Of course horns are necessary just as are SET diagrams, silver wire and a fine soldering iron. The original Japanese cult grew out of a DIY community that was born from necessity as the sound quality the members sought was no longer commercially available. Hiraga was and remains a driving force not only for DIY projects but more commercial endeavors catering to those who want to acquire a ready-built piece of equipment that still offers some tweaking and tuning.

Another promoter of simple high-quality amplifiers designed in combination with hornloaded speakers was the late Harvey ‘Gizmo’ Rosenberg. With a completely different background in brand forging and public relations, Harvey stimulated many to commence the “search for musical ecstasy” as he would describe the goal. The success of Jean, Harvey and related efforts to return horns to the public eye was  apparent at this year’s Munich High End show where many companies had either added one or two hornloaded models to their product range or built their whole existence around them.

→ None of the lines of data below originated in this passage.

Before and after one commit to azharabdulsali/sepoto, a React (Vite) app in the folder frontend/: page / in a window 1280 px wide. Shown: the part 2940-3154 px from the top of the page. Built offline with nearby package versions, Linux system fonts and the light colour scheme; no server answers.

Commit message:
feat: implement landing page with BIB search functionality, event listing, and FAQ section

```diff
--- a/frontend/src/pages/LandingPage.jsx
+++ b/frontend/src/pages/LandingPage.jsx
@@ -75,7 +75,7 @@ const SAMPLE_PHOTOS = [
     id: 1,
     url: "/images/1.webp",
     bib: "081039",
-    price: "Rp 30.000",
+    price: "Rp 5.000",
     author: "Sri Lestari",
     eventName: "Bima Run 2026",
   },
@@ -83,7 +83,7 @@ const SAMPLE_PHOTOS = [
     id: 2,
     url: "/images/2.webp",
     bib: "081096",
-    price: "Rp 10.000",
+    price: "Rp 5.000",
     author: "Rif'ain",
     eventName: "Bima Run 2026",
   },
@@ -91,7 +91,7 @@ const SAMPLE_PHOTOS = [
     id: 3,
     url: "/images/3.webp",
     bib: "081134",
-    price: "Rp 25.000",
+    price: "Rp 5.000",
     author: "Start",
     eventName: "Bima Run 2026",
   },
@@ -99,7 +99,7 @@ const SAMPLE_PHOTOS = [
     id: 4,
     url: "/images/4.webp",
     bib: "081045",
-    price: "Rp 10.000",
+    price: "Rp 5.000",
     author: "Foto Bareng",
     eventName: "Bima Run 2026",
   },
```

Some were successful, others failed dramatically and many more were still in transition. In Munich Italian Diesis Audio showed their 3.5-way Caput Mundi which sports a coaxial horn combined with a woofer duo in an open baffle. The compression driver in the horn throat is said to cover 600Hz to 25KHz. The speakers were set up in a pavilion with many exhibitors in a virtually static display. In the looks department the Caput Mundi—capital of the world, i.e. Rome to some—scored well, in the aural arena the verdict remained blank.

Ditto for Blumenhofer. Interested visitors were invited to join Blumenhofer at their factory for a listening session including catering but the show proper provided mere visual entertainment. Next to a huge 4-meter long folded bass horn sat the more salonfähige Gran Gioia, a two-way that can be fitted with field-coil compression drivers and field coil woofers built by Wolf von Langa. Too bad a working demo involved a 3-hour round trip from the show.

More blanks were fired at the Auto-Tech booth. This Polish company produces a real wealth of horns for DIY projects or ready-to-go assemblies. We counted at least 12 different types of horns—they prefer wave guide—with many of them in various size options. You want bi-radial, elliptical, elliptical with a lip, spherical, tractrix or any other shape? Auto-Tech can help. Unfortunately the open booth in the ‘zoo’ section of the event was static once again so we walked off without an impression of the Mummy or the large Universum with Sub1.

Meanwhile active demos are a cornerstone of Avantgarde Acoustic. It was this German company which burnt the image of a horn on the retina of anyone interested in audio today. With looks and sound you may fancy or not, Avantgarde at shows is always talked about. We like their signature sound though show demos can be a little hard to stomach. These horns can play loud without breaking a sweat but sometimes too much really is too much. Powered by their own electronics the Trio with double Basshorn was kept well under (volume) control when we visited the large room in one of the Atriums. The signature sound is a bit in your face and you need some distance before all drivers cohere as a fluid entity. On the downside we can say that the system played in the room but did not play the room.